Liver imaging is commonly undertaken in patients with cancer history because, after lymph nodes, the liver is the most frequently involved organ by metastases. liver metastases most often arise from primary tumors in colon, breast, lung, pancreas and stomach. several imaging modalities are now available for detection and characterisation of focal liver lesions. the development of high-speed helical computed tomography (ct) and organ-specific scanning protocols has markedly improved preoperative ct staging of liver tumors. three-dimensional reconstruction and arterial and venous imaging without invasive arterial angiography can be accomplished with currently available equipment and software programs.

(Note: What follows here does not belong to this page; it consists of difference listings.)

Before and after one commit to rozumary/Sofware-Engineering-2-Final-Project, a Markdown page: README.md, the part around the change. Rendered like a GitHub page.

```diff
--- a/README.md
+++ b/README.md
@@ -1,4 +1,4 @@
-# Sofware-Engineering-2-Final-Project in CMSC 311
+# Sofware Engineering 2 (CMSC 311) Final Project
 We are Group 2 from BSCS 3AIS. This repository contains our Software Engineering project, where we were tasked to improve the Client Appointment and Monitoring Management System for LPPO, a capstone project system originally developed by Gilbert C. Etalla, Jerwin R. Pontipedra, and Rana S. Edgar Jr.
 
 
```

Publications were retrieved by a systematic search of multiple bibliographic databases, including medline, embase, scopus, cochrane library, web of science, biomed central, science direct, and google scholar. the language of search was restricted to english.
For hepatocellular carcinoma (hcc), the helical ct detection rate for small tumors (40% to 60%) is less than that for hepatic metastases, owing to the difficulty of detecting small tumors in cirrhotic livers and particularly of distinguishing hcc from macroregenerative nodules. further improvements in morphologic ct imaging over the next 5 years will include rapid data acquisition during a single breath-hold, rapid scan sections with thinner individual sections, multidetector systems, and multiplanar 3- dimensional reconstructions and volume rendering with even more detailed image resolution. magnetic resonance (mr) imaging is more sensitive than helical ct in the detection of early hcc and in distinguishing between hcc and macro regenerative nodules. the development of liver-specific mr imaging contrast agents has further improved the diagnostic accuracy in both primary and metastatic liver malignancies, and such agents can also help establish the probability of a benign versus a malignant liver tumor. the goal of liver imaging in oncologic patients includes liver tumor detection and characterisation. patients with extra-hepatic malignancy undergo survey examinations to exclude the presence of hepatic and extrahepatic metastases and to evaluate the extent of local involvement.this metastasis survey should be done with contrast-enhanced ct, mri being reserved for those patients unable to receive intravenous contrast or with a fatty liver. patients with hepatic metastases being considered for metastasectomy undergo a staging examination usually with contrast-enhanced mri using tissue-specific contrast agents.
Finally, preoperative mapping of the hepatic artery, portal vein and the hepatic vein anatomy is often undertaken before surgery in patients with hepatic malignancy. vascular anatomy imaging can be done with ct angiography or mr angiography, and generally requires a separate examination.
Primary liver cancer, diagnosis, imaging.